§ **TO DO**: Please copy every line from the records below that contains the string "width".

[Recorded data]
= Beginning of Section =

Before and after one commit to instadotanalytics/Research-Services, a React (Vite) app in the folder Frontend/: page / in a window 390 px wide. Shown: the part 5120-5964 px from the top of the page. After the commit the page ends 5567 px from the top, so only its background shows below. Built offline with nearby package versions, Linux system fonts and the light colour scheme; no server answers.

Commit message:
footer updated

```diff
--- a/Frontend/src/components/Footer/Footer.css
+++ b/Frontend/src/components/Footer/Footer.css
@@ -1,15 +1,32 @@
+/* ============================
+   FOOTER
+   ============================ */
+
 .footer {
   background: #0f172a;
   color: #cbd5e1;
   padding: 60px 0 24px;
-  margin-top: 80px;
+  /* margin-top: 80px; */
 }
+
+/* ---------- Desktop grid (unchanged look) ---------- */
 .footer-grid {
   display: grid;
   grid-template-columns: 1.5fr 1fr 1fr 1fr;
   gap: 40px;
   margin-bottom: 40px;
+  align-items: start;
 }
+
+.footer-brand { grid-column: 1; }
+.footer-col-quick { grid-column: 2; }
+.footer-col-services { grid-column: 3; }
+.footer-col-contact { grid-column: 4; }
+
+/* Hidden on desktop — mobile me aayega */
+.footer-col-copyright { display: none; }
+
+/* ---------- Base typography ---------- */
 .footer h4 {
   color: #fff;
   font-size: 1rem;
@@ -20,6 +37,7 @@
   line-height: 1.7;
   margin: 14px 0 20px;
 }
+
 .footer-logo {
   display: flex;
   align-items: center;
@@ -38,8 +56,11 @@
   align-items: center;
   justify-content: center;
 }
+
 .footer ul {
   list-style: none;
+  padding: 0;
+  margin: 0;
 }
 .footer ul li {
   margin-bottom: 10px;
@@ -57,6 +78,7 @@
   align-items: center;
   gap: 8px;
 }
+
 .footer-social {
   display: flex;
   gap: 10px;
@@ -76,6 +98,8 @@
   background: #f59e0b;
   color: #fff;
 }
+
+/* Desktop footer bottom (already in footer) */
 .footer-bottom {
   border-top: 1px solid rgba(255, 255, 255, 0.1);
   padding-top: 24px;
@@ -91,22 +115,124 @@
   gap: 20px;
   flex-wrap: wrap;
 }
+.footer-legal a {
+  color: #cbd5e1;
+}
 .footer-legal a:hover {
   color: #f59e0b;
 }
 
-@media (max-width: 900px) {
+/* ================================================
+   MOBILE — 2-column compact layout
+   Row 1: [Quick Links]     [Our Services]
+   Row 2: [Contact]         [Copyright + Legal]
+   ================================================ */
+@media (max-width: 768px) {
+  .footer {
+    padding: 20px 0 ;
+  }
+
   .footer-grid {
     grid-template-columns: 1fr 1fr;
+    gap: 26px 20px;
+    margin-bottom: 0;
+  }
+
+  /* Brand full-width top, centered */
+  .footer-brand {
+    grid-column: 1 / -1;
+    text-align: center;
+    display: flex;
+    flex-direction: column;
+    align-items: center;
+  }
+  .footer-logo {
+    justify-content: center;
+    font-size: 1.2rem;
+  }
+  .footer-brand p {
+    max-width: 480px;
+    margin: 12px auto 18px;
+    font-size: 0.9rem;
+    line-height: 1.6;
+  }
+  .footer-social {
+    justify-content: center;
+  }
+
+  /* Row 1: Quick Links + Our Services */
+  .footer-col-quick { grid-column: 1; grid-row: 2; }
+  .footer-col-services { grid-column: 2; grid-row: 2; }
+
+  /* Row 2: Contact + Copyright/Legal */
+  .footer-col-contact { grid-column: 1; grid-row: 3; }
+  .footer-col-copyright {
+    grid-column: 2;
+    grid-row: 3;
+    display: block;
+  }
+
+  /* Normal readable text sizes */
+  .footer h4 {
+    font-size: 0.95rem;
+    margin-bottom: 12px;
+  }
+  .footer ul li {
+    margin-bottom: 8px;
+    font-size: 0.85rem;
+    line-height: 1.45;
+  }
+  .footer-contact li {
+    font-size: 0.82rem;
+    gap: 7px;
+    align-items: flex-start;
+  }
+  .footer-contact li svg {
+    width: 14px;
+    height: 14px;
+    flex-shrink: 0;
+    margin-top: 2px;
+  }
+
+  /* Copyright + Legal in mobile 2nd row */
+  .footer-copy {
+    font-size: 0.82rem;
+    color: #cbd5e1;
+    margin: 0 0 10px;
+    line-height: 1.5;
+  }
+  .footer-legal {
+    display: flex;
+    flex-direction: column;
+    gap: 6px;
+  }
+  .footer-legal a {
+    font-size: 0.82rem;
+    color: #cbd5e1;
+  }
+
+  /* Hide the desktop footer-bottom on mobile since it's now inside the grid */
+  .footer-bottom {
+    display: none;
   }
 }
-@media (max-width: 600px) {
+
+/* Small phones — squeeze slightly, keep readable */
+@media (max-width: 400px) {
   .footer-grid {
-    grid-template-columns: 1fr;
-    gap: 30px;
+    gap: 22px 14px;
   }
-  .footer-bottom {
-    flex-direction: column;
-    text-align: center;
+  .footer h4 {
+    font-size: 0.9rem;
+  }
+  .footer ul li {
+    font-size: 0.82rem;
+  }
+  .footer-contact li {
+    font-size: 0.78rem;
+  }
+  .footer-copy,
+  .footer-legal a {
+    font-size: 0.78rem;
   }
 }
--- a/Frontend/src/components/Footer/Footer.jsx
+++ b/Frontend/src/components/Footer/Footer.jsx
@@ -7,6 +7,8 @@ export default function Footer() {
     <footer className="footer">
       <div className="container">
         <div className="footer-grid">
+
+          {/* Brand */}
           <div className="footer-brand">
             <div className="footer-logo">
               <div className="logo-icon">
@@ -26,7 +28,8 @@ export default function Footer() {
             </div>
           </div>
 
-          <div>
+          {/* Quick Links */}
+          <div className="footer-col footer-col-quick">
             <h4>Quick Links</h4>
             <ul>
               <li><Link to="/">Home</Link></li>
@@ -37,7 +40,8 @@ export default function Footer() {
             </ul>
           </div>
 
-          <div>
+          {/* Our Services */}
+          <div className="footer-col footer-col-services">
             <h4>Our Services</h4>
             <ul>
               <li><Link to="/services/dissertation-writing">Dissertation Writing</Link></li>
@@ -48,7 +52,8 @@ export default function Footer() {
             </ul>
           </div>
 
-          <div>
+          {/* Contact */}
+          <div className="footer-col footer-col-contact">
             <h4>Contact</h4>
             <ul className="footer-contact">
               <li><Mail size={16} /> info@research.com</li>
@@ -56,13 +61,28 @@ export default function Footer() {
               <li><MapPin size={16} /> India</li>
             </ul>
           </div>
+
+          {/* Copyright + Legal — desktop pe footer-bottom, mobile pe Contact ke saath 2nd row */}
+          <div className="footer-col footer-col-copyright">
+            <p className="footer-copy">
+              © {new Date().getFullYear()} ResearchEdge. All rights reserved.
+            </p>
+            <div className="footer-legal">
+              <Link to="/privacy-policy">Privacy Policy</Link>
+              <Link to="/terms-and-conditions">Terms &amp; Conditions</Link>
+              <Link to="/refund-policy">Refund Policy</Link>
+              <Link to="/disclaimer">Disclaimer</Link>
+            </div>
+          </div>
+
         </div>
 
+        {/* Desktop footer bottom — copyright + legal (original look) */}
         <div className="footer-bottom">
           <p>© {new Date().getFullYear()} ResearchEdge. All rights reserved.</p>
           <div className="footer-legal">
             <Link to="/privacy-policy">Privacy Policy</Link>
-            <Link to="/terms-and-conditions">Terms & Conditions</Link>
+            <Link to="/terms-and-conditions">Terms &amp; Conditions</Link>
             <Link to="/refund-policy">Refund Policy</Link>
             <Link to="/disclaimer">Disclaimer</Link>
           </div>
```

= End of Section =

§ **SOLUTION TO THIS EXERCISE**:
-@media (max-width: 900px) {
+@media (max-width: 768px) {
+  /* Brand full-width top, centered */
+    max-width: 480px;
+    width: 14px;
-@media (max-width: 600px) {
+@media (max-width: 400px) {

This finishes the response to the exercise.